### What the exercise asks
Where in the data below does the word "WMATIC" appear? Copy each line that holds it.

Entries taken from a collection:
____________________

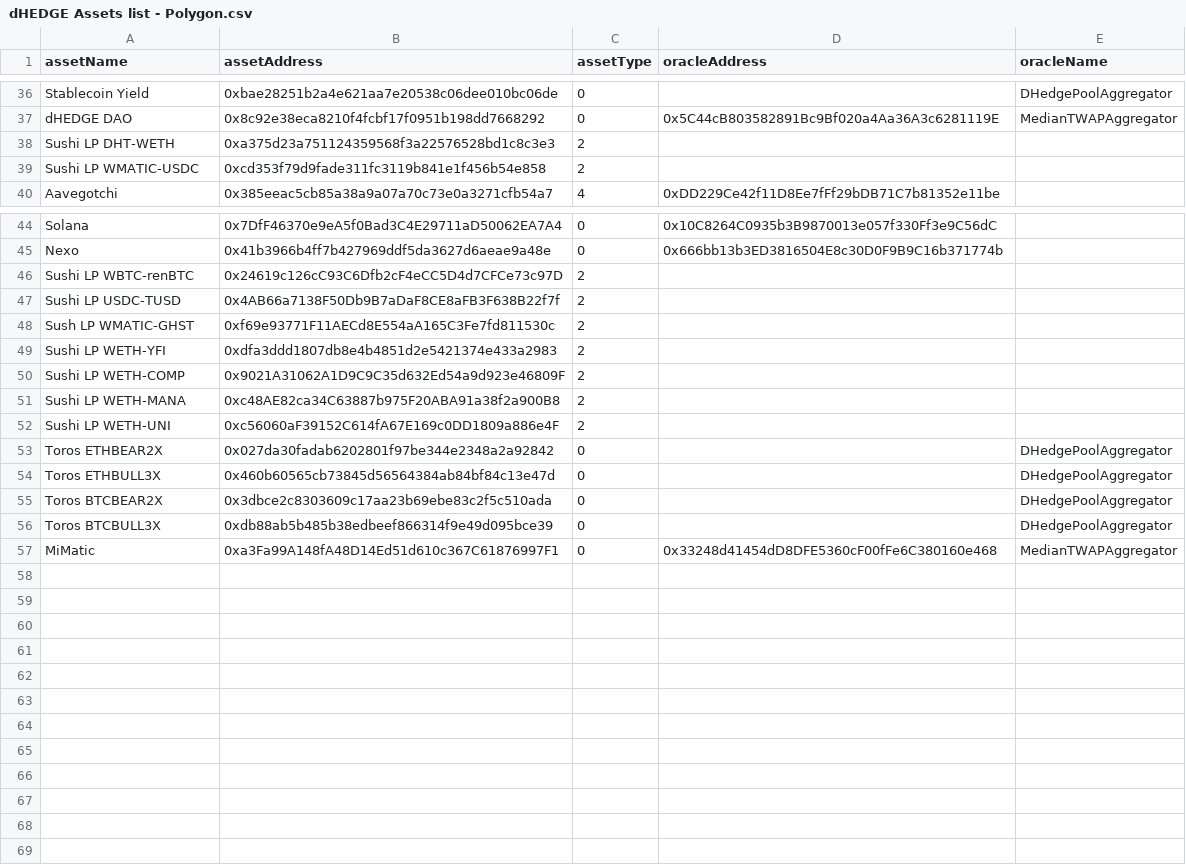
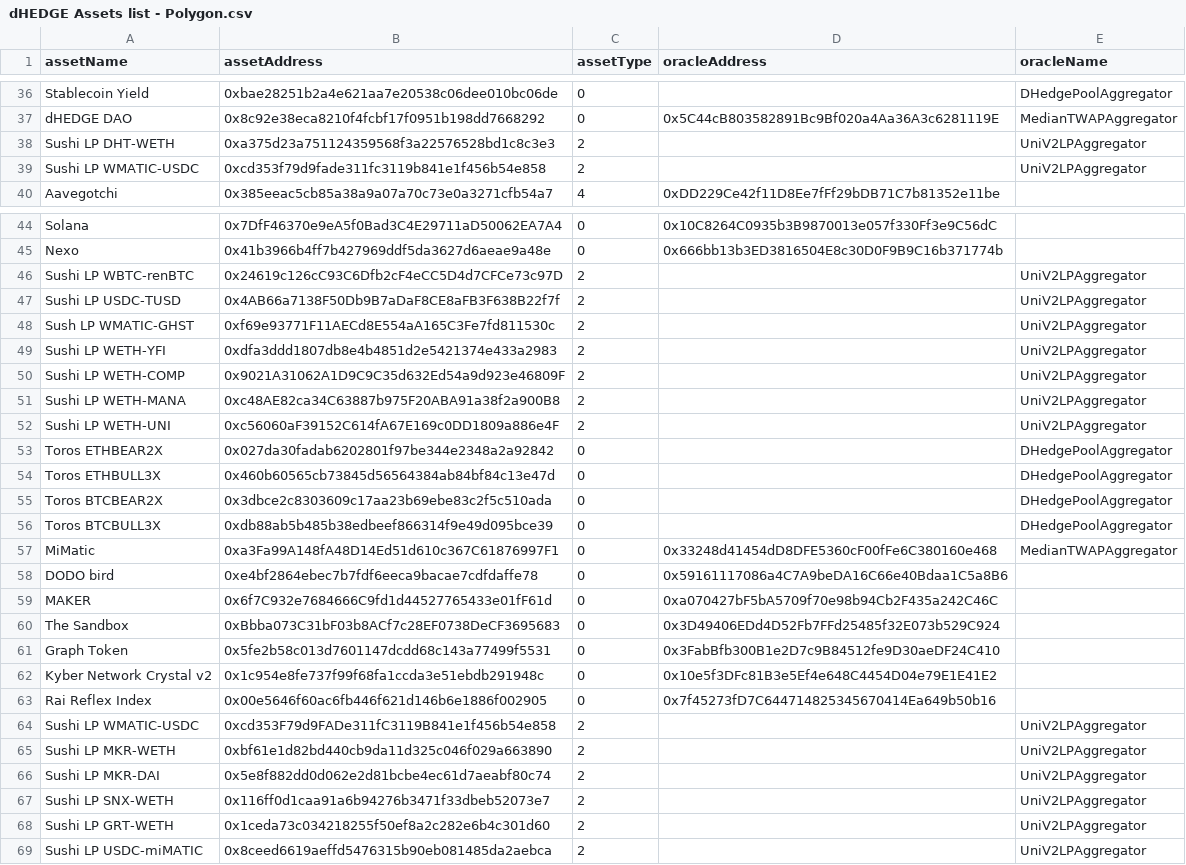
Before and after one commit to dhedge/V2-Public, a CSV file: config/polygon-prod/dHEDGE Assets list - Polygon.csv, drawn as a sheet; only a part is shown, gaps mark what is left out; the diff covers the shown part only.

Commit message:
feat(new-assets-polygon): adds new polygon assets

```diff
--- a/config/polygon-prod/dHEDGE Assets list - Polygon.csv
+++ b/config/polygon-prod/dHEDGE Assets list - Polygon.csv
@@ -37,4 +37,4 @@ Stablecoin Yield,0xbae28251b2a4e621aa7e20538c06dee010bc06de,0,,DHedgePoolAggrega
 dHEDGE DAO,0x8c92e38eca8210f4fcbf17f0951b198dd7668292,0,0x5C44cB803582891Bc9Bf020a4Aa36A3c6281119E,MedianTWAPAggregator
-Sushi LP DHT-WETH,0xa375d23a751124359568f3a22576528bd1c8c3e3,2,,
-Sushi LP WMATIC-USDC,0xcd353f79d9fade311fc3119b841e1f456b54e858,2,,
+Sushi LP DHT-WETH,0xa375d23a751124359568f3a22576528bd1c8c3e3,2,,UniV2LPAggregator
+Sushi LP WMATIC-USDC,0xcd353f79d9fade311fc3119b841e1f456b54e858,2,,UniV2LPAggregator
 Aavegotchi,0x385eeac5cb85a38a9a07a70c73e0a3271cfb54a7,4,0xDD229Ce42f11D8Ee7fFf29bDB71C7b81352e11be,
@@ -45,9 +45,9 @@ Solana,0x7DfF46370e9eA5f0Bad3C4E29711aD50062EA7A4,0,0x10C8264C0935b3B9870013e057
 Nexo,0x41b3966b4ff7b427969ddf5da3627d6aeae9a48e,0,0x666bb13b3ED3816504E8c30D0F9B9C16b371774b,
-Sushi LP WBTC-renBTC,0x24619c126cC93C6Dfb2cF4eCC5D4d7CFCe73c97D,2,,
-Sushi LP USDC-TUSD,0x4AB66a7138F50Db9B7aDaF8CE8aFB3F638B22f7f,2,,
-Sush LP WMATIC-GHST,0xf69e93771F11AECd8E554aA165C3Fe7fd811530c,2,,
-Sushi LP WETH-YFI,0xdfa3ddd1807db8e4b4851d2e5421374e433a2983,2,,
-Sushi LP WETH-COMP,0x9021A31062A1D9C9C35d632Ed54a9d923e46809F,2,,
-Sushi LP WETH-MANA,0xc48AE82ca34C63887b975F20ABA91a38f2a900B8,2,,
-Sushi LP WETH-UNI,0xc56060aF39152C614fA67E169c0DD1809a886e4F,2,,
+Sushi LP WBTC-renBTC,0x24619c126cC93C6Dfb2cF4eCC5D4d7CFCe73c97D,2,,UniV2LPAggregator
+Sushi LP USDC-TUSD,0x4AB66a7138F50Db9B7aDaF8CE8aFB3F638B22f7f,2,,UniV2LPAggregator
+Sush LP WMATIC-GHST,0xf69e93771F11AECd8E554aA165C3Fe7fd811530c,2,,UniV2LPAggregator
+Sushi LP WETH-YFI,0xdfa3ddd1807db8e4b4851d2e5421374e433a2983,2,,UniV2LPAggregator
+Sushi LP WETH-COMP,0x9021A31062A1D9C9C35d632Ed54a9d923e46809F,2,,UniV2LPAggregator
+Sushi LP WETH-MANA,0xc48AE82ca34C63887b975F20ABA91a38f2a900B8,2,,UniV2LPAggregator
+Sushi LP WETH-UNI,0xc56060aF39152C614fA67E169c0DD1809a886e4F,2,,UniV2LPAggregator
 Toros ETHBEAR2X,0x027da30fadab6202801f97be344e2348a2a92842,0,,DHedgePoolAggregator
@@ -57 +57,13 @@ Toros BTCBULL3X,0xdb88ab5b485b38edbeef866314f9e49d095bce39,0,,DHedgePoolAggregat
 MiMatic,0xa3Fa99A148fA48D14Ed51d610c367C61876997F1,0,0x33248d41454dD8DFE5360cF00fFe6C380160e468,MedianTWAPAggregator
+DODO bird,0xe4bf2864ebec7b7fdf6eeca9bacae7cdfdaffe78,0,0x59161117086a4C7A9beDA16C66e40Bdaa1C5a8B6
+MAKER,0x6f7C932e7684666C9fd1d44527765433e01fF61d,0,0xa070427bF5bA5709f70e98b94Cb2F435a242C46C
+The Sandbox,0xBbba073C31bF03b8ACf7c28EF0738DeCF3695683,0,0x3D49406EDd4D52Fb7FFd25485f32E073b529C924
+Graph Token,0x5fe2b58c013d7601147dcdd68c143a77499f5531,0,0x3FabBfb300B1e2D7c9B84512fe9D30aeDF24C410
+Kyber Network Crystal v2,0x1c954e8fe737f99f68fa1ccda3e51ebdb291948c,0,0x10e5f3DFc81B3e5Ef4e648C4454D04e79E1E41E2
+Rai Reflex Index,0x00e5646f60ac6fb446f621d146b6e1886f002905,0,0x7f45273fD7C644714825345670414Ea649b50b16
+Sushi LP WMATIC-USDC,0xcd353F79d9FADe311fC3119B841e1f456b54e858,2,,UniV2LPAggregator
+Sushi LP MKR-WETH,0xbf61e1d82bd440cb9da11d325c046f029a663890,2,,UniV2LPAggregator
+Sushi LP MKR-DAI,0x5e8f882dd0d062e2d81bcbe4ec61d7aeabf80c74,2,,UniV2LPAggregator
+Sushi LP SNX-WETH,0x116ff0d1caa91a6b94276b3471f33dbeb52073e7,2,,UniV2LPAggregator
+Sushi LP GRT-WETH,0x1ceda73c034218255f50ef8a2c282e6b4c301d60,2,,UniV2LPAggregator
+Sushi LP USDC-miMATIC,0x8ceed6619aeffd5476315b90eb081485da2aebca,2,,UniV2LPAggregator
```
Also changed, not shown: 13 edited cells elsewhere in this file, config/polygon-staging/dHEDGE Assets list - Polygon Staging.csv, 2 other files.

____________________

### Reply
-Sushi LP WMATIC-USDC,0xcd353f79d9fade311fc3119b841e1f456b54e858,2,,
+Sushi LP WMATIC-USDC,0xcd353f79d9fade311fc3119b841e1f456b54e858,2,,UniV2LPAggregator
-Sush LP WMATIC-GHST,0xf69e93771F11AECd8E554aA165C3Fe7fd811530c,2,,
+Sush LP WMATIC-GHST,0xf69e93771F11AECd8E554aA165C3Fe7fd811530c,2,,UniV2LPAggregator
+Sushi LP WMATIC-USDC,0xcd353F79d9FADe311fC3119B841e1f456b54e858,2,,UniV2LPAggregator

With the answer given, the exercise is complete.